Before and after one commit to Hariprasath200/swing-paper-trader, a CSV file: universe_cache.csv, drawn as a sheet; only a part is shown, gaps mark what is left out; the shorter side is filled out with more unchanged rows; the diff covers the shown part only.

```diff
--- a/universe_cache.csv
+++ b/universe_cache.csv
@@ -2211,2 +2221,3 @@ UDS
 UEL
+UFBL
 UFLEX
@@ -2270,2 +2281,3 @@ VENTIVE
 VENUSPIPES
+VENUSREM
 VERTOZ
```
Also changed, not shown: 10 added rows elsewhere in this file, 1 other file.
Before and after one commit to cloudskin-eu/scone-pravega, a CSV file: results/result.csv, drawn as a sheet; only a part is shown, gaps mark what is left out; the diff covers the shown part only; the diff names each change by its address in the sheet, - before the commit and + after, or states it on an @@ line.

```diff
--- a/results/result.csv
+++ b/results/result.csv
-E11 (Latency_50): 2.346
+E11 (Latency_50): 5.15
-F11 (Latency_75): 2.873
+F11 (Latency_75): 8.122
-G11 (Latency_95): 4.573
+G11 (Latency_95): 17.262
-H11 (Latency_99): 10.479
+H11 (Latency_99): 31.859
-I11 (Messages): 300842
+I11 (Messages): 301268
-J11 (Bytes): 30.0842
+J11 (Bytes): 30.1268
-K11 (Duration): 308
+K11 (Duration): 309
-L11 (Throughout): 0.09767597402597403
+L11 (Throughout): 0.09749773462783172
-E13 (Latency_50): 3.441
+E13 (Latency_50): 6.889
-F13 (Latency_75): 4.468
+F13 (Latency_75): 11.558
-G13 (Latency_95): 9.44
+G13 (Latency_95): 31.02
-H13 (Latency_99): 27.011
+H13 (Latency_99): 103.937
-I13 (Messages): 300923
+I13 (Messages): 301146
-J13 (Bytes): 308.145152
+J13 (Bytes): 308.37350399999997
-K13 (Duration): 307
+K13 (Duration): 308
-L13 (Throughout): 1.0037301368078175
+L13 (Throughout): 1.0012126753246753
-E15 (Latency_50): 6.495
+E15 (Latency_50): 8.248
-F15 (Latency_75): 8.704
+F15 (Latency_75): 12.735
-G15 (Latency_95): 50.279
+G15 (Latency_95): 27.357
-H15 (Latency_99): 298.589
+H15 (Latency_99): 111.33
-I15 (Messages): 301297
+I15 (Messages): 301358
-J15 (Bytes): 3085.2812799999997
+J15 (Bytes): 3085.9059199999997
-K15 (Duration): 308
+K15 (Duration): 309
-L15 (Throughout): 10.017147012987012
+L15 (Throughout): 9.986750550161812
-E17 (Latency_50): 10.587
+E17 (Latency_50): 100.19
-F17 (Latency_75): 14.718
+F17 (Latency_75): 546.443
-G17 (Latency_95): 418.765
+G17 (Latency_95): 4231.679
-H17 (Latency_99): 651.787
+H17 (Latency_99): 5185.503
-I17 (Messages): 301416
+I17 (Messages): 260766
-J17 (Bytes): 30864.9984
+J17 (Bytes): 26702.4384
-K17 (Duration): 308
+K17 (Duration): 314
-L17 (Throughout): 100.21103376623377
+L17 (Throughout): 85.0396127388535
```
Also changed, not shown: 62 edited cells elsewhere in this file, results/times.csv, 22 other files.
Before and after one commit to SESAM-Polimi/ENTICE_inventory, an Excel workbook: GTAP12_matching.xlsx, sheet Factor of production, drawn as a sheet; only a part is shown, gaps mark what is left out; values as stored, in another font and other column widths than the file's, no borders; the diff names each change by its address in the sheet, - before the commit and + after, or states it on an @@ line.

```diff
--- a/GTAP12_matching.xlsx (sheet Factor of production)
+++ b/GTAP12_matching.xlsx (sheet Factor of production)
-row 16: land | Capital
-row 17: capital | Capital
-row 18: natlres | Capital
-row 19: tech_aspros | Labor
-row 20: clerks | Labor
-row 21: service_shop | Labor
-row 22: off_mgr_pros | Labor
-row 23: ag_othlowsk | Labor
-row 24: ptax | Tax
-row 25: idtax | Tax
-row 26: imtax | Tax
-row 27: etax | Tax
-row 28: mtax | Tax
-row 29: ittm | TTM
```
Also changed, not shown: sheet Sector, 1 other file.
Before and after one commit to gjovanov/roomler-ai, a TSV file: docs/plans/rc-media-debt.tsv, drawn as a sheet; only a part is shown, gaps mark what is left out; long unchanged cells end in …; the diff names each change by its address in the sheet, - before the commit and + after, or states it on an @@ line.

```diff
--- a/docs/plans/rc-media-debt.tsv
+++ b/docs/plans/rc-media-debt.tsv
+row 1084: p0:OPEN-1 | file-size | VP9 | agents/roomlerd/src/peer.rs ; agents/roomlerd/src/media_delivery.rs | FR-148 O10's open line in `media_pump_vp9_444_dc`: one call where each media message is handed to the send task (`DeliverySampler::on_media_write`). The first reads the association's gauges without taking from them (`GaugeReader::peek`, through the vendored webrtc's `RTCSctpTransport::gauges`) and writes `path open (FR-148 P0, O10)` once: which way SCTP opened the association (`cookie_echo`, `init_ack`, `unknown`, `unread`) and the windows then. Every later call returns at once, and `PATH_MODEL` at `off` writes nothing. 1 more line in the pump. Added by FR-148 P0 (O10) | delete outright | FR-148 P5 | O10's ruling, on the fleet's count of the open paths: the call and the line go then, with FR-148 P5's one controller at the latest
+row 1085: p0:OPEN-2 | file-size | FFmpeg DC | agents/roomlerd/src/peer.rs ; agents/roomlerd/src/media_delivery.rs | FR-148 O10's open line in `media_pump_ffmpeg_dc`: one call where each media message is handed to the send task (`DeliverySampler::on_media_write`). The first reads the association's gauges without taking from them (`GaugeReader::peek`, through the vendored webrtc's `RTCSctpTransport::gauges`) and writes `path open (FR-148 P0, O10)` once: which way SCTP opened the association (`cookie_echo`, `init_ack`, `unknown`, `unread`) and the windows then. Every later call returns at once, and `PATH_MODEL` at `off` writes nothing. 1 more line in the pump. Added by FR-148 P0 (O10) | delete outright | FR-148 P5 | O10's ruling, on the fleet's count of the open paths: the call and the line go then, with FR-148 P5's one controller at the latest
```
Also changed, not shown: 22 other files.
____
### What this task involves
The entries shown above should be duplicated exactly.

### Output of the task
Before and after one commit to Hariprasath200/swing-paper-trader, a CSV file: universe_cache.csv, drawn as a sheet; only a part is shown, gaps mark what is left out; the shorter side is filled out with more unchanged rows; the diff covers the shown part only.

```diff
--- a/universe_cache.csv
+++ b/universe_cache.csv
@@ -2211,2 +2221,3 @@ UDS
 UEL
+UFBL
 UFLEX
@@ -2270,2 +2281,3 @@ VENTIVE
 VENUSPIPES
+VENUSREM
 VERTOZ
```
Also changed, not shown: 10 added rows elsewhere in this file, 1 other file.
Before and after one commit to cloudskin-eu/scone-pravega, a CSV file: results/result.csv, drawn as a sheet; only a part is shown, gaps mark what is left out; the diff covers the shown part only; the diff names each change by its address in the sheet, - before the commit and + after, or states it on an @@ line.

```diff
--- a/results/result.csv
+++ b/results/result.csv
-E11 (Latency_50): 2.346
+E11 (Latency_50): 5.15
-F11 (Latency_75): 2.873
+F11 (Latency_75): 8.122
-G11 (Latency_95): 4.573
+G11 (Latency_95): 17.262
-H11 (Latency_99): 10.479
+H11 (Latency_99): 31.859
-I11 (Messages): 300842
+I11 (Messages): 301268
-J11 (Bytes): 30.0842
+J11 (Bytes): 30.1268
-K11 (Duration): 308
+K11 (Duration): 309
-L11 (Throughout): 0.09767597402597403
+L11 (Throughout): 0.09749773462783172
-E13 (Latency_50): 3.441
+E13 (Latency_50): 6.889
-F13 (Latency_75): 4.468
+F13 (Latency_75): 11.558
-G13 (Latency_95): 9.44
+G13 (Latency_95): 31.02
-H13 (Latency_99): 27.011
+H13 (Latency_99): 103.937
-I13 (Messages): 300923
+I13 (Messages): 301146
-J13 (Bytes): 308.145152
+J13 (Bytes): 308.37350399999997
-K13 (Duration): 307
+K13 (Duration): 308
-L13 (Throughout): 1.0037301368078175
+L13 (Throughout): 1.0012126753246753
-E15 (Latency_50): 6.495
+E15 (Latency_50): 8.248
-F15 (Latency_75): 8.704
+F15 (Latency_75): 12.735
-G15 (Latency_95): 50.279
+G15 (Latency_95): 27.357
-H15 (Latency_99): 298.589
+H15 (Latency_99): 111.33
-I15 (Messages): 301297
+I15 (Messages): 301358
-J15 (Bytes): 3085.2812799999997
+J15 (Bytes): 3085.9059199999997
-K15 (Duration): 308
+K15 (Duration): 309
-L15 (Throughout): 10.017147012987012
+L15 (Throughout): 9.986750550161812
-E17 (Latency_50): 10.587
+E17 (Latency_50): 100.19
-F17 (Latency_75): 14.718
+F17 (Latency_75): 546.443
-G17 (Latency_95): 418.765
+G17 (Latency_95): 4231.679
-H17 (Latency_99): 651.787
+H17 (Latency_99): 5185.503
-I17 (Messages): 301416
+I17 (Messages): 260766
-J17 (Bytes): 30864.9984
+J17 (Bytes): 26702.4384
-K17 (Duration): 308
+K17 (Duration): 314
-L17 (Throughout): 100.21103376623377
+L17 (Throughout): 85.0396127388535
```
Also changed, not shown: 62 edited cells elsewhere in this file, results/times.csv, 22 other files.
Before and after one commit to SESAM-Polimi/ENTICE_inventory, an Excel workbook: GTAP12_matching.xlsx, sheet Factor of production, drawn as a sheet; only a part is shown, gaps mark what is left out; values as stored, in another font and other column widths than the file's, no borders; the diff names each change by its address in the sheet, - before the commit and + after, or states it on an @@ line.

```diff
--- a/GTAP12_matching.xlsx (sheet Factor of production)
+++ b/GTAP12_matching.xlsx (sheet Factor of production)
-row 16: land | Capital
-row 17: capital | Capital
-row 18: natlres | Capital
-row 19: tech_aspros | Labor
-row 20: clerks | Labor
-row 21: service_shop | Labor
-row 22: off_mgr_pros | Labor
-row 23: ag_othlowsk | Labor
-row 24: ptax | Tax
-row 25: idtax | Tax
-row 26: imtax | Tax
-row 27: etax | Tax
-row 28: mtax | Tax
-row 29: ittm | TTM
```
Also changed, not shown: sheet Sector, 1 other file.
Before and after one commit to gjovanov/roomler-ai, a TSV file: docs/plans/rc-media-debt.tsv, drawn as a sheet; only a part is shown, gaps mark what is left out; long unchanged cells end in …; the diff names each change by its address in the sheet, - before the commit and + after, or states it on an @@ line.

```diff
--- a/docs/plans/rc-media-debt.tsv
+++ b/docs/plans/rc-media-debt.tsv
+row 1084: p0:OPEN-1 | file-size | VP9 | agents/roomlerd/src/peer.rs ; agents/roomlerd/src/media_delivery.rs | FR-148 O10's open line in `media_pump_vp9_444_dc`: one call where each media message is handed to the send task (`DeliverySampler::on_media_write`). The first reads the association's gauges without taking from them (`GaugeReader::peek`, through the vendored webrtc's `RTCSctpTransport::gauges`) and writes `path open (FR-148 P0, O10)` once: which way SCTP opened the association (`cookie_echo`, `init_ack`, `unknown`, `unread`) and the windows then. Every later call returns at once, and `PATH_MODEL` at `off` writes nothing. 1 more line in the pump. Added by FR-148 P0 (O10) | delete outright | FR-148 P5 | O10's ruling, on the fleet's count of the open paths: the call and the line go then, with FR-148 P5's one controller at the latest
+row 1085: p0:OPEN-2 | file-size | FFmpeg DC | agents/roomlerd/src/peer.rs ; agents/roomlerd/src/media_delivery.rs | FR-148 O10's open line in `media_pump_ffmpeg_dc`: one call where each media message is handed to the send task (`DeliverySampler::on_media_write`). The first reads the association's gauges without taking from them (`GaugeReader::peek`, through the vendored webrtc's `RTCSctpTransport::gauges`) and writes `path open (FR-148 P0, O10)` once: which way SCTP opened the association (`cookie_echo`, `init_ack`, `unknown`, `unread`) and the windows then. Every later call returns at once, and `PATH_MODEL` at `off` writes nothing. 1 more line in the pump. Added by FR-148 P0 (O10) | delete outright | FR-148 P5 | O10's ruling, on the fleet's count of the open paths: the call and the line go then, with FR-148 P5's one controller at the latest
```
Also changed, not shown: 22 other files.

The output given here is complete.